PH: The introduction is, a staggering piece of writing and basically, he was saying things that I’d felt that I couldn’t put words to.
WS: Originally published in 1962, the book felt timely and contemporary to Peter when he read it in the early 90s—and, upon rereading it recently, he says it still holds true today. In The Image, Boorstin examines the way Americans consume news, and argues that we expect too much. He writes that this insatiability for information results in minor stories being blown out of proportion, and lessens the impact of real news and facts to the detriment of society.
PH: I read it immediately and I finished it. And for me to finish a book, particularly at that time, was unusual. I’m not proud to say that. I think I’d be much better person if I had read more and finished more. But, it spoke to me in so many ways.
I was close to 30, and I was just starting to make a living for the first time. I was just starting to work in film. And he spends a lot of time talking about film. He spends a lot of time talking about how images have replaced ideals and basically perception is, you know, what you believe, something to be has replaced what something actually is. And I think I’ve felt for a long time that even though I traffic in the story and in entertainment and in creating work, it made me think about my ravenous need to be entertained and distracted and he seemed to be saying, don’t expect so much, and maybe there’s a way to move through the world where you are experiencing the world as opposed to a being a passive observer of the world or an audience for the world, but you’re actually in it, and so I felt like he was taking me by the shirt and personally shaking me.

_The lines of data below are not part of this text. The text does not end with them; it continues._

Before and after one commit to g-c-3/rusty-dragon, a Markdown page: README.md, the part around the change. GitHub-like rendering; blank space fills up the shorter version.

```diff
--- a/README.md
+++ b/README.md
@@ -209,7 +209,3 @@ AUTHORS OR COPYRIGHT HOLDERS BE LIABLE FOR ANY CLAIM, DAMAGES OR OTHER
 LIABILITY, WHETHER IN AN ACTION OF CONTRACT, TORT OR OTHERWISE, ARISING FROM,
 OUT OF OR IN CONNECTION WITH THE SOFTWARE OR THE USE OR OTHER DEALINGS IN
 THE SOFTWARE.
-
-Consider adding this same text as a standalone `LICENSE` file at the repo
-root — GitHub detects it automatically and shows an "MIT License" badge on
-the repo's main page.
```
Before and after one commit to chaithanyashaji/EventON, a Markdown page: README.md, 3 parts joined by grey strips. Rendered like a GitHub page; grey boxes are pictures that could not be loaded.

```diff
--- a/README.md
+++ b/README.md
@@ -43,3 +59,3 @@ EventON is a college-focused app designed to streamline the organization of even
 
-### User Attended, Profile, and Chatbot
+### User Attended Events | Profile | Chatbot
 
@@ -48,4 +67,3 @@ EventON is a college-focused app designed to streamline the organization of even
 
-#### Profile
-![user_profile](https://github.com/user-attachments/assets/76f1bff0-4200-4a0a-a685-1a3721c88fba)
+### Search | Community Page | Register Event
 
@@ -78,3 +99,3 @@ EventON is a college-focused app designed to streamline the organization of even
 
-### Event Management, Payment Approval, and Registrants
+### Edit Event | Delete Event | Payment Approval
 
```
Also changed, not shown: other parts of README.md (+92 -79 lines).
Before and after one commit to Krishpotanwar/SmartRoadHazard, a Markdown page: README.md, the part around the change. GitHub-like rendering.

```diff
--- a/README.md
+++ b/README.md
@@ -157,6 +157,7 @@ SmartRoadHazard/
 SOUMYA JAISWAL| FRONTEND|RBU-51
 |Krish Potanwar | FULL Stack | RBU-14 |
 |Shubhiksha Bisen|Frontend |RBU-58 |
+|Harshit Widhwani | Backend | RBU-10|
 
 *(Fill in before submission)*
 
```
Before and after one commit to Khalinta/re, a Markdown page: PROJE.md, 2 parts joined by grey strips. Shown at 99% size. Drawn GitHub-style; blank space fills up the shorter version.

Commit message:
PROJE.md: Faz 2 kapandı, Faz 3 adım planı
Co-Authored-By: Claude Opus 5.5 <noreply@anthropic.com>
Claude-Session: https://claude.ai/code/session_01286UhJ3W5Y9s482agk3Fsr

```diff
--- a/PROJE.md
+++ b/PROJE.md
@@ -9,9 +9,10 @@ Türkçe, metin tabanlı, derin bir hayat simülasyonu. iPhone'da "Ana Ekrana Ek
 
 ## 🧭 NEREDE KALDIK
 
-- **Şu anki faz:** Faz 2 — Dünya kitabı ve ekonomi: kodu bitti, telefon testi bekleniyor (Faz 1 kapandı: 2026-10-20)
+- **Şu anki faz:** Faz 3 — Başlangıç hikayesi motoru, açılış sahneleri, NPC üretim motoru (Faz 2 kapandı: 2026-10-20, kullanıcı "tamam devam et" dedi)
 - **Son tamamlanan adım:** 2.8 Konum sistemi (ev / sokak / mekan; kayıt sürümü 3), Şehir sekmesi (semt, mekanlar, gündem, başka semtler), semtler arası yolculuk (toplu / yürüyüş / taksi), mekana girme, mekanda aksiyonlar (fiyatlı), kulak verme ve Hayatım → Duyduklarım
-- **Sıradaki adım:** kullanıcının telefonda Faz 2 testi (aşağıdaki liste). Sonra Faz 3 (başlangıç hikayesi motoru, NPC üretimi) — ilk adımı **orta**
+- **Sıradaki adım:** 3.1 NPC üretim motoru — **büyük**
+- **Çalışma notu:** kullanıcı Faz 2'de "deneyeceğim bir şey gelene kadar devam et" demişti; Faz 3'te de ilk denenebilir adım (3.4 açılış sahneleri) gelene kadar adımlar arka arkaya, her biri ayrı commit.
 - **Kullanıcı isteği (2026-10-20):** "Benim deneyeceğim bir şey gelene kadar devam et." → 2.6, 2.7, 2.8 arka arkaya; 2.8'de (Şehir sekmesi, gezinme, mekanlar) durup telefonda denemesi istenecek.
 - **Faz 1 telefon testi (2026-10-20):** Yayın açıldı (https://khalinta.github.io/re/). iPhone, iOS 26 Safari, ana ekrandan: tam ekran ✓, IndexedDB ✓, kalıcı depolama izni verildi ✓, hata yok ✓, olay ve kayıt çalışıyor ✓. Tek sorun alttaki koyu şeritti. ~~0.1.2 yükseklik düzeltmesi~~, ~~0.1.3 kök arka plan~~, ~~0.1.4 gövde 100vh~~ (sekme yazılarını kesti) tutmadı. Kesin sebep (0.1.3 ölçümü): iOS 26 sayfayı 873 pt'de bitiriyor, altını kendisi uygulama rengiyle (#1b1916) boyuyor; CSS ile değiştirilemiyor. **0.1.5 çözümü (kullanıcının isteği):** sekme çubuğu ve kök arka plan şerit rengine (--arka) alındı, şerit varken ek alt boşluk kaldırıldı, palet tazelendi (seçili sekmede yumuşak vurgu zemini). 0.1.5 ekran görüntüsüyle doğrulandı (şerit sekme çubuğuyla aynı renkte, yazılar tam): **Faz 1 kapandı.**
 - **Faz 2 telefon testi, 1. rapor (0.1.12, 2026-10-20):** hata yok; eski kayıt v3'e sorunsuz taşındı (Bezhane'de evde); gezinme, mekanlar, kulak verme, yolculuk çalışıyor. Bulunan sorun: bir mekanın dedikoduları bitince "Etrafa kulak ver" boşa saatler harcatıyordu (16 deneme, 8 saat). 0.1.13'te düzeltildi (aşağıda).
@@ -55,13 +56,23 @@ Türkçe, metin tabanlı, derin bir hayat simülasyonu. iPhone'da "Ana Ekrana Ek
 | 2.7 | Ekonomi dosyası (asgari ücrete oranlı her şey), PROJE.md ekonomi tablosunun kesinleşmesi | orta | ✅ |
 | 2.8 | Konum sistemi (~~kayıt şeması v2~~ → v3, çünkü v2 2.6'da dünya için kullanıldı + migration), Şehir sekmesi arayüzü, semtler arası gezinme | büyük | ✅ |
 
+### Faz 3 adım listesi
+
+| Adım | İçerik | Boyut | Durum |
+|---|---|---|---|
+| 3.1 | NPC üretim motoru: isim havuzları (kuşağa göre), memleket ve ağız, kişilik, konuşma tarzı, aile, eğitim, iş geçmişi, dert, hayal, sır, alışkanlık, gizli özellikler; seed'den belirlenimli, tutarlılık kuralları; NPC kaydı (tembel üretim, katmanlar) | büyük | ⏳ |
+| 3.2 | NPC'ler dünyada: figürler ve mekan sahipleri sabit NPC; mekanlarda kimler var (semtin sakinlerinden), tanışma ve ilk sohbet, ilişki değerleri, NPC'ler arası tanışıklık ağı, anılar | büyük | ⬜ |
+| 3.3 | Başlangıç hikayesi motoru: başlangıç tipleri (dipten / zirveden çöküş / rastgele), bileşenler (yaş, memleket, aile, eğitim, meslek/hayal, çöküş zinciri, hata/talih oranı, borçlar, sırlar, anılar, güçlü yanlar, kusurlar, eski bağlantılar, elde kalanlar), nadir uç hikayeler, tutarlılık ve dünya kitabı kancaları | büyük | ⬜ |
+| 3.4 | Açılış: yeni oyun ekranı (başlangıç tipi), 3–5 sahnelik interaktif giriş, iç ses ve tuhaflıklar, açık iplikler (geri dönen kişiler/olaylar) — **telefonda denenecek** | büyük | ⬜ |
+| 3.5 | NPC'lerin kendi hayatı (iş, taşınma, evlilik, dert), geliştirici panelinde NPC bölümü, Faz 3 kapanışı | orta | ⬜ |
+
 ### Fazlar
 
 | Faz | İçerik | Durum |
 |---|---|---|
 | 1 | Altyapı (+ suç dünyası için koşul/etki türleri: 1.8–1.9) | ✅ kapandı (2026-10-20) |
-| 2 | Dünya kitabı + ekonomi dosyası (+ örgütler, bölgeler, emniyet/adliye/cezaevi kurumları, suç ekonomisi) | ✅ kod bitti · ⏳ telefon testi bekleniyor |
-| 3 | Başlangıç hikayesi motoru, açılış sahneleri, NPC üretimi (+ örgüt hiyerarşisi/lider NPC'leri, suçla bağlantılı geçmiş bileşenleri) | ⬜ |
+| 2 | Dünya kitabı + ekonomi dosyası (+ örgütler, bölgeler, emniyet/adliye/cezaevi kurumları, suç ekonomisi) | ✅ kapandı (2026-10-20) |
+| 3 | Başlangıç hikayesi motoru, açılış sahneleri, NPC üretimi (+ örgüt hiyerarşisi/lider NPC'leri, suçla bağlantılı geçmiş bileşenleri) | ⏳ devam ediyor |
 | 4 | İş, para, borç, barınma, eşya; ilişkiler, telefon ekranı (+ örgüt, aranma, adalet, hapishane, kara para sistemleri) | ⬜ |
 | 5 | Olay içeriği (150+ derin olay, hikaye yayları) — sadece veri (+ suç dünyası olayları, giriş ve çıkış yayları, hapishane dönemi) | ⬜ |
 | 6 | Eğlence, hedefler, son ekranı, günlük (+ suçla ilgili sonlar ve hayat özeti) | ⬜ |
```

I felt that I needed to go to a kind of storytelling that was urgent and authentic and was as truthful and as uncompromised as I could be.
WS: That shake from Boorstin has stayed with Peter throughout the years, as he’s continued his work as a writer and moved into directing films as well. And The Image has had an influence on the way that he has approached his work, and especially his most recent film, Ben Is Back.
PH: I felt it was possible to get to a simpler, quieter, more meaningful relationship with not only myself but with the world. And when I looked at the work I was doing, writing films for movie studios or projects that I thought would be very diverting for audiences and bring laughter to the world, I felt that I needed to go to a kind of storytelling that was urgent and authentic and was as truthful and as uncompromised as I could be.
I know as a kid I felt a bit insane. We were a miserable family, but we were acting as if we weren’t and that everything was okay. And one of the things he talks about in the book is how do we cut out the noise or cut through and get to what really matters. I wasn’t conscious of this book leading me to that, but that when you asked me for a book that I grabbed this book, I think for this book planted seeds in me that what I felt I could do in my own small way was become the most and boldest and bravest truth teller that I could be.
But That’s Another Story is produced by Katie Ferguson, with editing help from Alyssa Martino. Thanks to Peter Hedges and Camila Salazar. If you’d like to learn more about the books we’ve mentioned in this week’s episode, you can find out more in our show notes. If you’ve been enjoying the show, please be sure to rate and review on iTunes—it really helps others discover the program. And subscribe for free on Apple Podcasts, Stitcher, or wherever you listen. If there’s a book that changed your life, we want to hear about it. Send us an email at firstname.lastname@example.org.